> _Required work_:
The entries should be given again so that each one matches the original exactly.

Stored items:

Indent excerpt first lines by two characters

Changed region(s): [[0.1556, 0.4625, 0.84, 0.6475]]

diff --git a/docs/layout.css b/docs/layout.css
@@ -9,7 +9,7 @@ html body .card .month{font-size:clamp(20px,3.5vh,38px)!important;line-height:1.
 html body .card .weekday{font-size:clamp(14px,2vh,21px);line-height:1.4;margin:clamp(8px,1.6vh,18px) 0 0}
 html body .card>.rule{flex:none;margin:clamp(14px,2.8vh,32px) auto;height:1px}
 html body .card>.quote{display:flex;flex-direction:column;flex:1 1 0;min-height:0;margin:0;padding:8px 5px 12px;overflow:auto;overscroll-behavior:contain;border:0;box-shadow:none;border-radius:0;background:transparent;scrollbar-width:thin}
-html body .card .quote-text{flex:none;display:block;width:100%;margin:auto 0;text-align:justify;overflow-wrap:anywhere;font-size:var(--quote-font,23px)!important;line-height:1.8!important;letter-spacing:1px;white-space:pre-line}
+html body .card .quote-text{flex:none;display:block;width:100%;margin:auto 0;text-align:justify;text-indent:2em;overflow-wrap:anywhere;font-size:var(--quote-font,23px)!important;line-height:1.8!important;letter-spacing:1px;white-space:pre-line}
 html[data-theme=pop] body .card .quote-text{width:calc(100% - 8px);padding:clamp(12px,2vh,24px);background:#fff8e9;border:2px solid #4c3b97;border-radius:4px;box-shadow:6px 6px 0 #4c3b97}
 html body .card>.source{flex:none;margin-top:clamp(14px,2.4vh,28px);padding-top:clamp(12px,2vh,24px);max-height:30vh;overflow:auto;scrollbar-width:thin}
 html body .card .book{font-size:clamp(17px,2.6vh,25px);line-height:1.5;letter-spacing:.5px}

> _Answer to this exercise_:
Indent excerpt first lines by two characters

Changed region(s): [[0.1556, 0.4625, 0.84, 0.6475]]

diff --git a/docs/layout.css b/docs/layout.css
@@ -9,7 +9,7 @@ html body .card .month{font-size:clamp(20px,3.5vh,38px)!important;line-height:1.
 html body .card .weekday{font-size:clamp(14px,2vh,21px);line-height:1.4;margin:clamp(8px,1.6vh,18px) 0 0}
 html body .card>.rule{flex:none;margin:clamp(14px,2.8vh,32px) auto;height:1px}
 html body .card>.quote{display:flex;flex-direction:column;flex:1 1 0;min-height:0;margin:0;padding:8px 5px 12px;overflow:auto;overscroll-behavior:contain;border:0;box-shadow:none;border-radius:0;background:transparent;scrollbar-width:thin}
-html body .card .quote-text{flex:none;display:block;width:100%;margin:auto 0;text-align:justify;overflow-wrap:anywhere;font-size:var(--quote-font,23px)!important;line-height:1.8!important;letter-spacing:1px;white-space:pre-line}
+html body .card .quote-text{flex:none;display:block;width:100%;margin:auto 0;text-align:justify;text-indent:2em;overflow-wrap:anywhere;font-size:var(--quote-font,23px)!important;line-height:1.8!important;letter-spacing:1px;white-space:pre-line}
 html[data-theme=pop] body .card .quote-text{width:calc(100% - 8px);padding:clamp(12px,2vh,24px);background:#fff8e9;border:2px solid #4c3b97;border-radius:4px;box-shadow:6px 6px 0 #4c3b97}
 html body .card>.source{flex:none;margin-top:clamp(14px,2.4vh,28px);padding-top:clamp(12px,2vh,24px);max-height:30vh;overflow:auto;scrollbar-width:thin}
 html body .card .book{font-size:clamp(17px,2.6vh,25px);line-height:1.5;letter-spacing:.5px}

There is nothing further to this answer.